Available data:
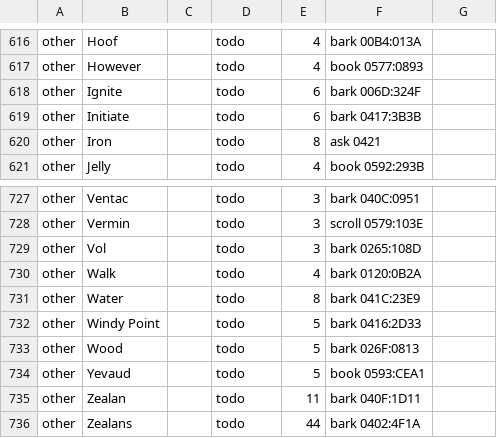
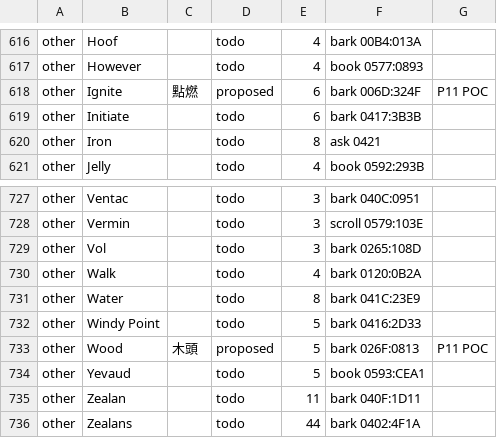
Before and after one commit to pmanyeh/Ultima-8-for-ZH, a TSV file: localization/zh_TW/authority.tsv, drawn as a sheet; only a part is shown, gaps mark what is left out; the diff covers the shown part only.

```diff
--- a/localization/zh_TW/authority.tsv
+++ b/localization/zh_TW/authority.tsv
@@ -617,3 +617,3 @@ other	Hoof		todo	4	bark 00B4:013A
 other	However		todo	4	book 0577:0893	
-other	Ignite		todo	6	bark 006D:324F	
+other	Ignite	點燃	proposed	6	bark 006D:324F	P11 POC
 other	Initiate		todo	6	bark 0417:3B3B	
@@ -732,3 +732,3 @@ other	Water		todo	8	bark 041C:23E9
 other	Windy Point		todo	5	bark 0416:2D33	
-other	Wood		todo	5	bark 026F:0813	
+other	Wood	木頭	proposed	5	bark 026F:0813	P11 POC
 other	Yevaud		todo	5	book 0593:CEA1	
```
Also changed, not shown: 36 edited cells elsewhere in this file, 25 other files.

What is required: Would you retype all the lines shown above, exactly as written and without any picture?

Exercise response:
Before and after one commit to pmanyeh/Ultima-8-for-ZH, a TSV file: localization/zh_TW/authority.tsv, drawn as a sheet; only a part is shown, gaps mark what is left out; the diff covers the shown part only.

```diff
--- a/localization/zh_TW/authority.tsv
+++ b/localization/zh_TW/authority.tsv
@@ -617,3 +617,3 @@ other	Hoof		todo	4	bark 00B4:013A
 other	However		todo	4	book 0577:0893	
-other	Ignite		todo	6	bark 006D:324F	
+other	Ignite	點燃	proposed	6	bark 006D:324F	P11 POC
 other	Initiate		todo	6	bark 0417:3B3B	
@@ -732,3 +732,3 @@ other	Water		todo	8	bark 041C:23E9
 other	Windy Point		todo	5	bark 0416:2D33	
-other	Wood		todo	5	bark 026F:0813	
+other	Wood	木頭	proposed	5	bark 026F:0813	P11 POC
 other	Yevaud		todo	5	book 0593:CEA1	
```
Also changed, not shown: 36 edited cells elsewhere in this file, 25 other files.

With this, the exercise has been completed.